Start of PROVIDED DATA

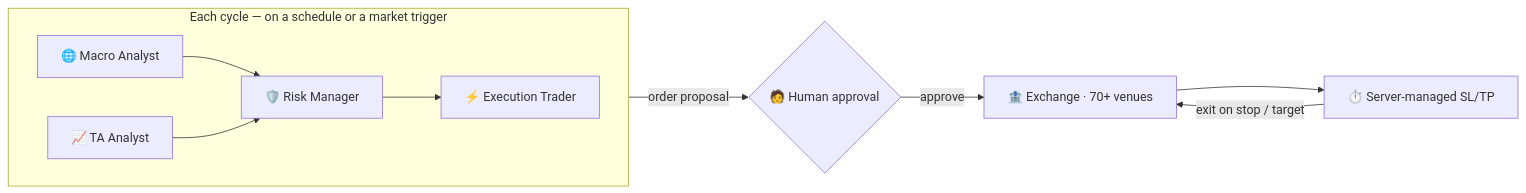
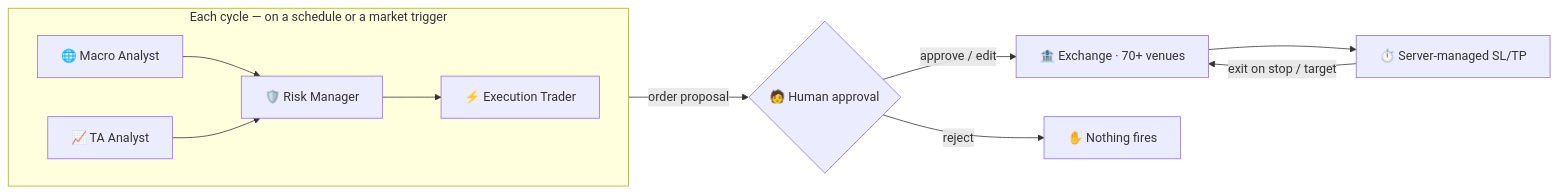
Before and after one commit to melaya-labs/melaya: the first of 3 diagrams in docs/agentic-trading.md, drawn with Mermaid. The commit also changed other lines of this file and 29 other files, not shown here.

````diff
--- a/docs/agentic-trading.md
+++ b/docs/agentic-trading.md
@@ -11,17 +13,18 @@
 ```mermaid
 flowchart LR
     subgraph cycle["Each cycle — on a schedule or a market trigger"]
         direction LR
         M["🌐 Macro Analyst"]
         T["📈 TA Analyst"]
         R["🛡️ Risk Manager"]
         E["⚡ Execution Trader"]
         M --> R
         T --> R
         R --> E
     end
     E -->|order proposal| H{"🧑 Human approval"}
-    H -->|approve| X["🏦 Exchange · 70+ venues"]
+    H -->|approve / edit| X["🏦 Exchange · 70+ venues"]
+    H -->|reject| Z["✋ Nothing fires"]
     X --> W["⏱️ Server-managed SL/TP"]
     W -->|exit on stop / target| X
 ```
````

End of PROVIDED DATA

▸ **WHAT NEEDS TO BE DONE**:
What is needed is each line of the entries that contains the word "venues".

▸ **EXERCISE OUTPUT**:
-    H -->|approve| X["🏦 Exchange · 70+ venues"]
+    H -->|approve / edit| X["🏦 Exchange · 70+ venues"]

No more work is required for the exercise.